Brief =
Records follow. Pull out every line that contains "words".

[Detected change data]
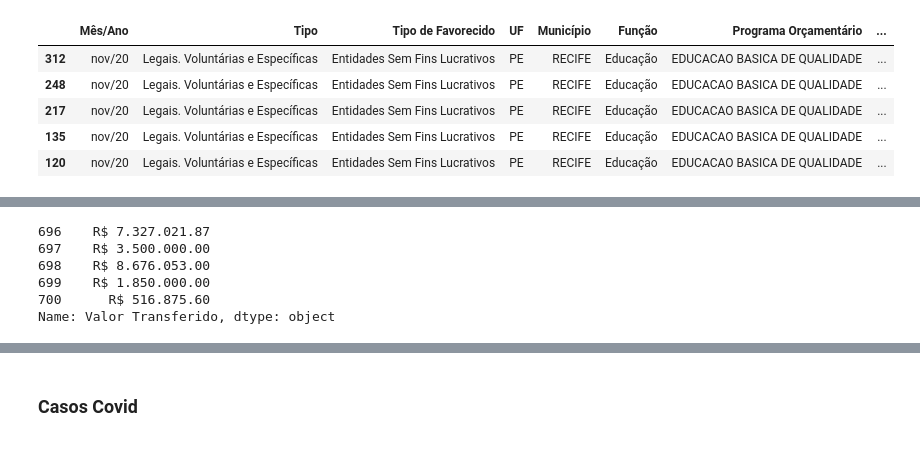
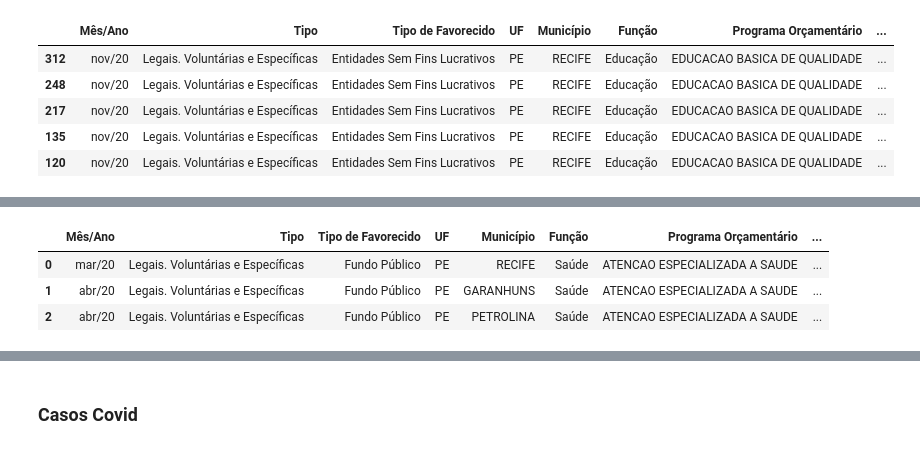
Before and after one commit to marcosw1998/Data-Science, a Jupyter notebook: Analysis_Notebook/covid_spends_brazil.ipynb, the cells around one changed output, grey strips where cells are left out. Saved outputs shown, nothing was run; the diff lists cells and outputs as text; code cells hidden in the pictures.

```diff
--- a/Analysis_Notebook/covid_spends_brazil.ipynb
+++ b/Analysis_Notebook/covid_spends_brazil.ipynb
@@ -233,9 +232,12 @@ invest_covidPe['Valor Transferido'].map(lambda words: words.strip("R$ "))
-# %%
-invest_covidPe['Valor Transferido'].tail(5)
-# %% [output]
-696    R$ 7.327.021.87
-697    R$ 3.500.000.00
-698    R$ 8.676.053.00
-699    R$ 1.850.000.00
-700      R$ 516.875.60
-Name: Valor Transferido, dtype: object
+# %%
+# Tratamento e conversão do CSV-String para float
+invest_covidPe['valores_transferidos'] = invest_covidPe['Valor Transferido'].apply(lambda words: words.replace('R$ ', ''))
+valores_transferidos = invest_covidPe['valores_transferidos'].map(lambda words: float(words[:-3].replace('.','') + words[-3:]))
+#valores_transferidos = valores_transferidos.astype(float)
+# %%
+invest_covidPe.head(3)
+# %% [output]
+|  | Mês/Ano | Tipo | Tipo de Favorecido | UF | Município | Função | Programa Orçamentário | ... |
+| 0 | mar/20 | Legais. Voluntárias e Específicas | Fundo Público | PE | RECIFE | Saúde | ATENCAO ESPECIALIZADA A SAUDE | ... |
+| 1 | abr/20 | Legais. Voluntárias e Específicas | Fundo Público | PE | GARANHUNS | Saúde | ATENCAO ESPECIALIZADA A SAUDE | ... |
+| 2 | abr/20 | Legais. Voluntárias e Específicas | Fundo Público | PE | PETROLINA | Saúde | ATENCAO ESPECIALIZADA A SAUDE | ... |
```
Also changed, not shown: parts of 8 cells of this notebook.
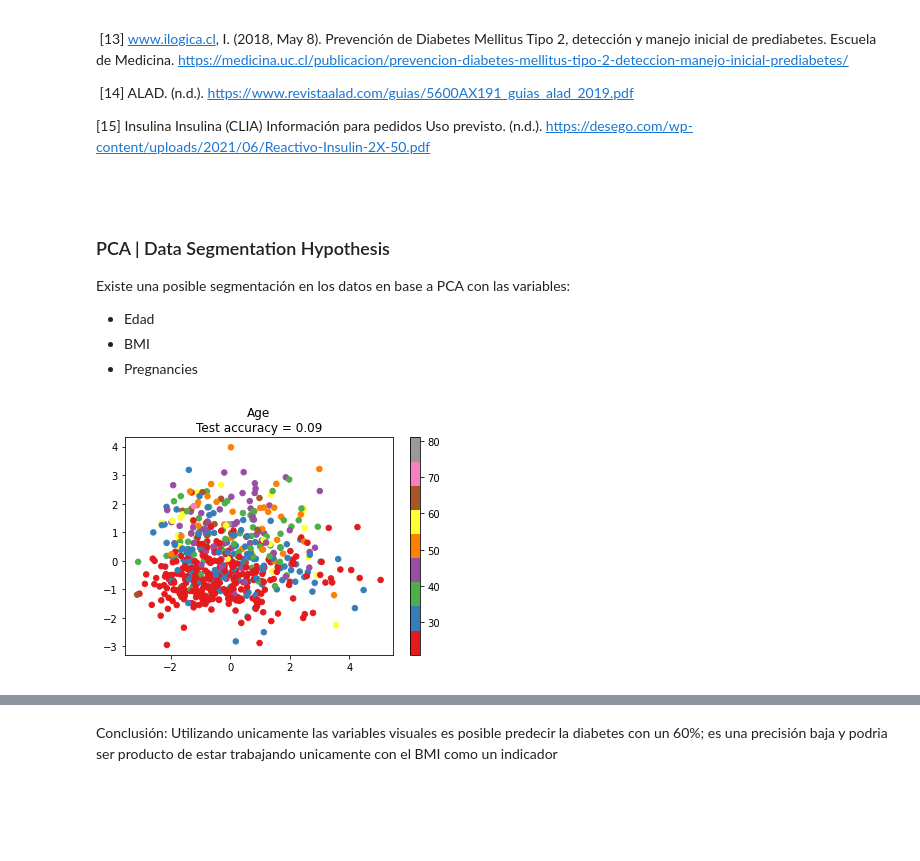
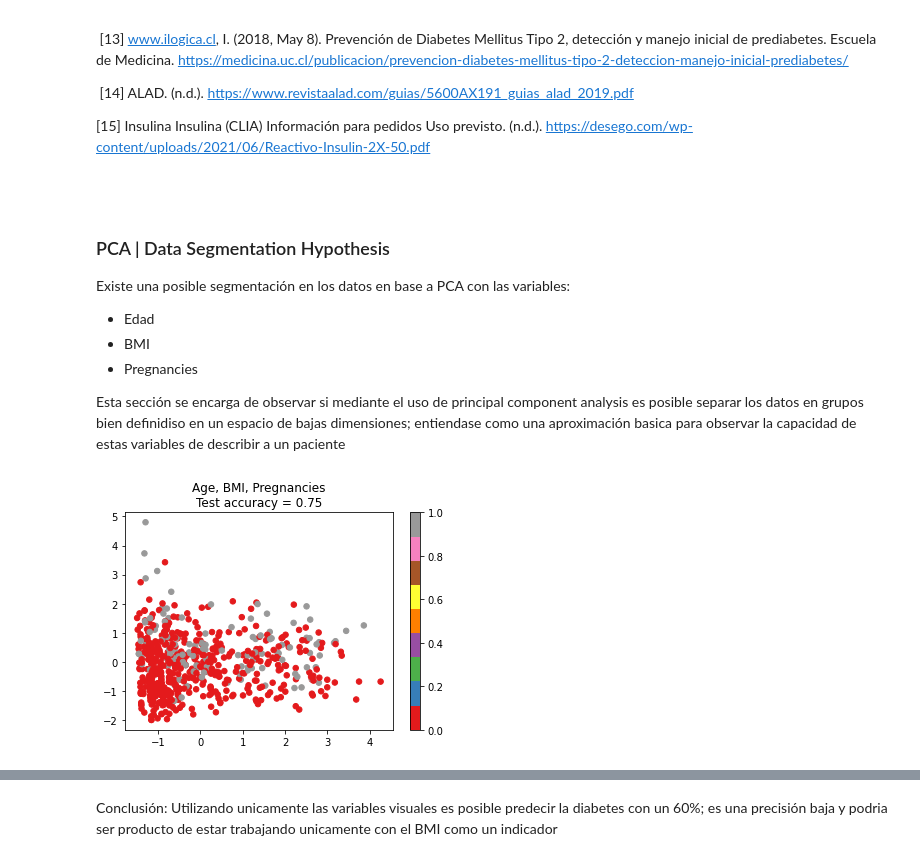
Before and after one commit to fbientrigo/machine-learning, a Jupyter notebook: Curso IA/Proyecto Final/diabetes_main.ipynb, the cells around one changed output, grey strips where cells are left out. Cells and saved outputs as stored; diff of their text form; code cells hidden in the pictures; blank space fills up the shorter version.

```diff
--- a/Curso IA/Proyecto Final/diabetes_main.ipynb
+++ b/Curso IA/Proyecto Final/diabetes_main.ipynb
@@ -371,6 +373,9 @@ Existe una posible segmentación en los datos en base a PCA con las variables:
 - Edad
 - BMI
 - Pregnancies
+
+Esta sección se encarga de observar si mediante el uso de principal component analysis es posible separar los datos en grupos bien definidiso en un espacio de bajas dimensiones;
+entiendase como una aproximación basica para observar la capacidad de estas variables de describir a un paciente
 # %%
 def PCA_KNN(X,y,name,n_neighbors):
     # Split de train/test
@@ -400,8 +405,7 @@ def PCA_KNN(X,y,name,n_neighbors):
         )
     plt.show()
 # %%
-# Edad
-X, y = data.loc[:,:'BMI'], data['Age']
-PCA_KNN(X,y,name='Age',n_neighbors=2)
+X, y = data[['Age','BMI','Pregnancies']], data['Outcome']
+PCA_KNN(X,y,name='Age, BMI, Pregnancies',n_neighbors=2)
 # %% [output]
-[figure, old version]
+[figure, new version]
```
Also changed, not shown: parts of 47 cells of this notebook.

Expected output =
@@ -233,9 +232,12 @@ invest_covidPe['Valor Transferido'].map(lambda words: words.strip("R$ "))
+invest_covidPe['valores_transferidos'] = invest_covidPe['Valor Transferido'].apply(lambda words: words.replace('R$ ', ''))
+valores_transferidos = invest_covidPe['valores_transferidos'].map(lambda words: float(words[:-3].replace('.','') + words[-3:]))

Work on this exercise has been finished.